Let Nerdette podcast get you ready for the weekend with a quick gut check after a long election week. Plus an interview with a great author and a new strategy for organizing your thoughts. First, we talk election distractions with Negin Farsad, comedian and host of the Fake The Nation podcast, and Clay Masters, lead political reporter for Iowa Public Radio. Then we talk with author Nick Hornby, author of many wonderful books like High Fidelity, About A Boy, and his newest novel, Just Like You. And finally, we talk with freelance reporter Sophie Hardach about the psychological benefits of reading out loud. Join us!

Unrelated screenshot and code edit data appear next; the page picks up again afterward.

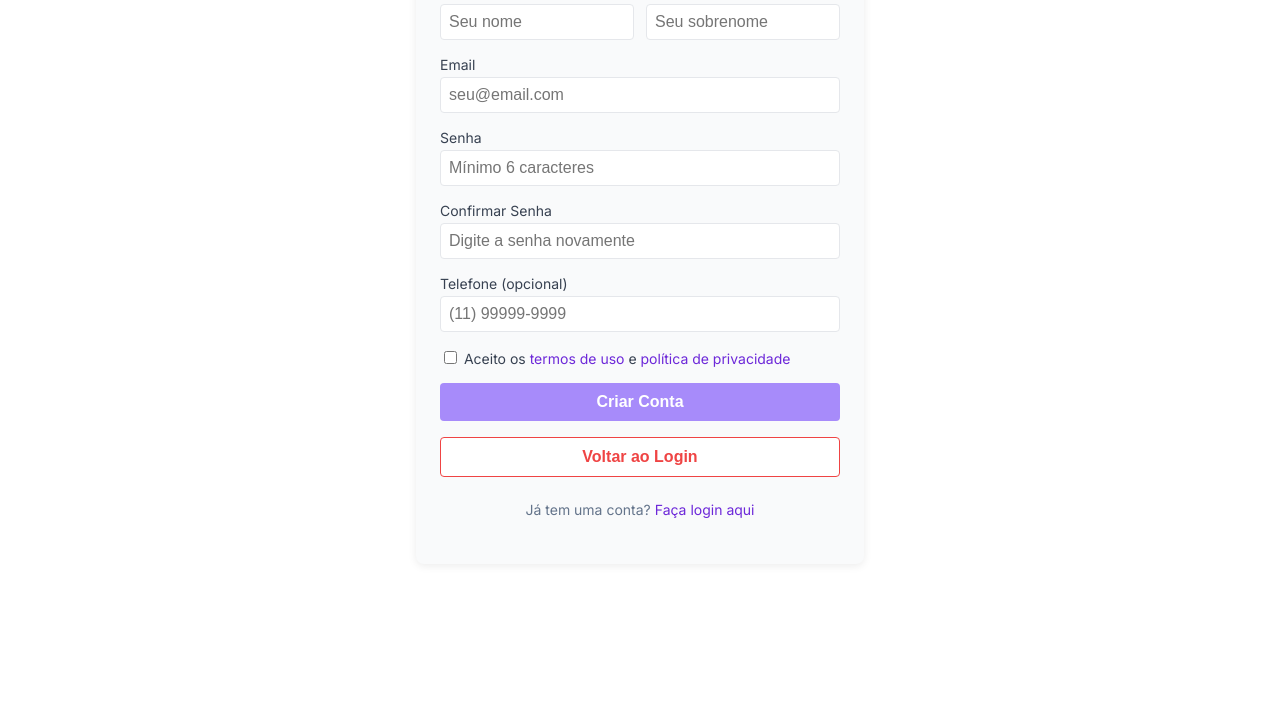
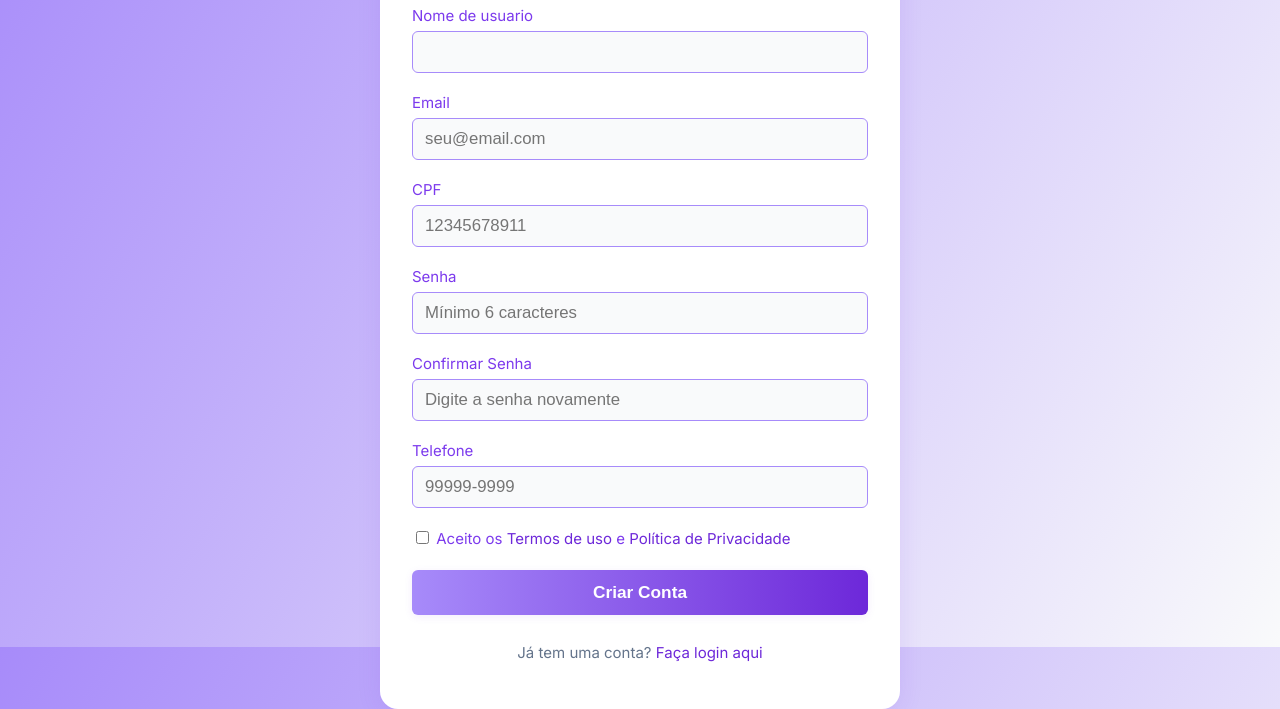
Before and after one commit to fernaopbleme/Engenharia_Software_Idealizador, a plain HTML site: page cadastro.html in a window 1280 px wide. Shown: the part 153-862 px from the top of the page. Before the commit the page ends 820 px from the top, so only its background shows below. Drawn offline with Linux system fonts and the light colour scheme.

Commit message:
Add files via upload

```diff
--- a/cadastro.html
+++ b/cadastro.html
@@ -14,45 +14,84 @@
         body {
             color: #222;
             text-align: center;
-            background: #fff;
             min-height: 100vh;
             font-family: 'Inter', sans-serif;
+            background: linear-gradient(120deg, #a78bfa 0%, #f9fafb 100%);
+            display: flex;
+            align-items: center;
+            justify-content: center;
+            padding-left: 16px;
+            padding-right: 16px;
+            box-sizing: border-box;
         }
         .cadastro {
-            background: #f9fafb;
-            max-width: 400px;
-            margin: 20px auto;
-            padding: 32px 24px;
-            border-radius: 8px;
-            box-shadow: 0 2px 8px rgba(0,0,0,0.08);
+            background: #fff;
+            max-width: 520px;
+            width: 100%;
+            margin-left: auto;
+            margin-right: auto;
+            padding: 44px 32px 32px 32px;
+            border-radius: 18px;
+            box-shadow: 0 4px 24px rgba(109,40,217,0.10);
             display: flex;
             flex-direction: column;
-            gap: 16px;
+            gap: 20px;
+            position: relative;
+            animation: fadein 0.7s;
+            box-sizing: border-box;
+        }
+        @keyframes fadein {
+            from { opacity: 0; transform: translateY(30px); }
+            to { opacity: 1; transform: translateY(0); }
         }
         h1 {
-            color: #6d28d9; /* roxo */
-            font-size: 2rem;
-            margin-bottom: 8px;
+            color: #6d28d9;
+            font-size: 2.2rem;
+            margin-bottom: 4px;
+            font-weight: 700;
+            letter-spacing: 1px;
+        }
+        .cadastro label {
+            text-align: left;
+            font-size: 15px;
+            color: #7c3aed;
+            font-weight: 500;
+            margin-bottom: 2px;
+        }
+        .cadastro input[type="text"], .cadastro input[type="password"], .cadastro input[type="email"] {
+            padding: 10px 12px;
+            border-radius: 6px;
+            border: 1.5px solid #a78bfa;
+            font-size: 1.05rem;
+            background: #f9fafb;
+            transition: border 0.2s;
+        }
+        .cadastro input[type="text"]:focus, .cadastro input[type="password"]:focus, .cadastro input[type="email"]:focus {
+            border: 1.5px solid #6d28d9;
+            outline: none;
+            background: #f3f0ff;
         }
         .cadastro button[type="submit"] {
-            background-color: #a78bfa; /* roxo-300 */
+            background: linear-gradient(90deg, #a78bfa 0%, #6d28d9 100%);
             color: #fff;
             font-weight: bold;
-            border-radius: 4px;
+            border-radius: 6px;
             border: none;
-            padding: 10px;
+            padding: 12px;
             cursor: pointer;
-            font-size: 1rem;
-            transition: background 0.2s;
+            font-size: 1.08rem;
+            box-shadow: 0 2px 8px rgba(109,40,217,0.08);
+            transition: background 0.2s, box-shadow 0.2s;
         }
         .cadastro button[type="submit"]:hover {
-            background-color: #7c3aed;
+            background: linear-gradient(90deg, #7c3aed 0%, #a78bfa 100%);
+            box-shadow: 0 4px 16px rgba(109,40,217,0.15);
         }
         .cancelar-btn {
             background-color: #fff;
             color: #ef4444;
             font-weight: bold;
-            border-radius: 4px;
+            border-radius: 6px;
             border: 1px solid #ef4444;
             padding: 10px;
             cursor: pointer;
@@ -62,30 +101,19 @@
         .cancelar-btn:hover {
             background: #fee2e2;
         }
-        label {
-            text-align: left;
-            font-size: 14px;
-            color: #374151;
-        }
-        input[type="text"], input[type="password"], input[type="email"] {
-            padding: 8px;
-            border-radius: 4px;
-            border: 1px solid #e5e7eb;
-            font-size: 1rem;
-            width: 100%;
-            box-sizing: border-box;
-        }
         .cadastro p {
             margin-top: 8px;
-            font-size: 14px;
+            font-size: 15px;
             color: #64748b;
         }
         .login-link {
             color: #6d28d9;
             text-decoration: none;
             font-weight: 500;
+            transition: color 0.2s;
         }
         .login-link:hover {
+            color: #a78bfa;
             text-decoration: underline;
         }
         .form-row {
@@ -100,10 +128,27 @@
             flex-direction: column;
             gap: 4px;
         }
+        @media (max-width: 200px) {
+            body {
+                padding-left: 0;
+                padding-right: 0;
+            }
+            .cadastro {
+                max-width: 98vw;
+                width: 98vw;
+                margin-left: auto;
+                margin-right: auto;
+                padding: 24px 8px;
+                border-radius: 8px;
+            }
+            h1 {
+                font-size: 1.5rem;
+            }
+        }
     </style>
 </head>
 <body>
-    <div class="cadastro">
+    <form class="cadastro">
         <h1>Criar Conta &#8962;</h1>
 
         <div class="form-row">
@@ -118,13 +163,24 @@
         </div>
 
         <div class="form-group">
+            <label for="user_name">Nome de usuario</label>
+            <input id=" user_name" type="text" required>
+        </div>
+
+        <div class="form-group">
             <label for="email">Email</label>
             <input id="email" type="email" placeholder="seu@email.com" required>
         </div>
 
+
+        <div class="form-group">
+            <label for="cpf">CPF</label>
+        <input id="cpf" type="text" placeholder="12345678911" required maxlength ="11">
+    </div>
+
     <div class="form-group">
         <label for="senha">Senha</label>
-            <input id="senha" type="password" placeholder="Mínimo 6 caracteres" required minlength="6">
+        <input id="senha" type="password" placeholder="Mínimo 6 caracteres" required minlength="6" maxlength="72">
     </div>
 
     <div class="form-group">
@@ -133,21 +189,20 @@
         </div>
 
         <div class="form-group">
-            <label for="telefone">Telefone (opcional)</label>
-            <input id="telefone" type="text" placeholder="(11) 99999-9999">
+            <label for="telefone">Telefone</label>
+            <input id="telefone" type="text" placeholder="99999-9999" required>
         </div>
 
         <label>
             <input type="checkbox" name="termos" required>
-            Aceito os <a href="#" class="login-link">termos de uso</a> e <a href="#" class="login-link">política de privacidade</a>
+            Aceito os <a href="termo.html" class="login-link">Termos de uso</a> e <a href="politica.html" class="login-link">Política de Privacidade</a>
         </label>
 
         <button type="submit">Criar Conta</button>
 
-        <button type="button" class="cancelar-btn" onclick="window.location.href='login.html'">Voltar ao Login</button>
 
         <p>Já tem uma conta? <a href="login.html" class="login-link">Faça login aqui</a></p>
-    </div>
+    </form>
 
     <script>
         // Validação de senha
@@ -190,7 +245,10 @@
         // Submissão do formulário
         document.querySelector('.cadastro').addEventListener('submit', function(e) {
             e.preventDefault();
-
+            const nome = document.getElementById('nome').value;
+            const sobrenome = document.getElementById('sobrenome').value;
+            const nomeCompleto = `${nome} ${sobrenome}`.trim();
+            const email = document.getElementById('email').value;
             const senha = document.getElementById('senha').value;
             const confirmarSenha = document.getElementById('confirmar-senha').value;
             const termos = document.querySelector('input[name="termos"]').checked;
@@ -205,9 +263,22 @@
                 return;
             }
 
-            // Aqui você pode adicionar a lógica para enviar os dados para o servidor
+            fetch('http://127.0.0.1:8000/register', {
+                method: 'POST',
+                headers: { 'Content-Type': 'application/json' },
+                body: JSON.stringify({ email: email, password: senha, nome: nomeCompleto })
+            })
+            .then(response => {
+                if (!response.ok) throw new Error('Erro ao criar conta');
+                return response.json();
+            })
+            .then(data => {
                 alert('Conta criada com sucesso! Redirecionando para o login...');
                 window.location.href = 'login.html';
+            })
+            .catch(error => {
+                alert('Erro: ' + error.message);
+            });
         });
     </script>
 </body>
```
Lines whose indentation alone changed are shown as unchanged.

Welcome to the Nerdette Book Club! Each month, we read a book and chat about it with a rotating group of panelists. This month’s pick is Can’t Even: How Millennials Became the Burnout Generation from author Anne Helen Petersen. In Can’t Even, Petersen argues that societal conditions and poor timing primed the millennial generation for burnout. Petersen points to the 2008 recession, the rise of the contract worker, the prevalence of cell phones and astronomical student loan debt as a few contributing factors. Listen along as Nerdette host Greta Johnsen discusses the book with Avery Trufelman, host of The Cut podcast, and Indira Allegra, a sculptor and performance artist. We also hear from many of you who called in with your feelings about burnout. Press play above to hear the conversation.
Election Day is nearly upon us. And instead of cold-calling you and everyone you know, we’d rather invite you to consider a few important (and non-partisan!) election-related questions. Like how did we get such a strange voting system? Why do more than 40% of eligible voters stay home? And why should we care? For some answers we turned to Erin Geiger Smith, author of the new book Thank You For Voting: The Maddening, Enlightening, Inspiring Truth about Voting in America.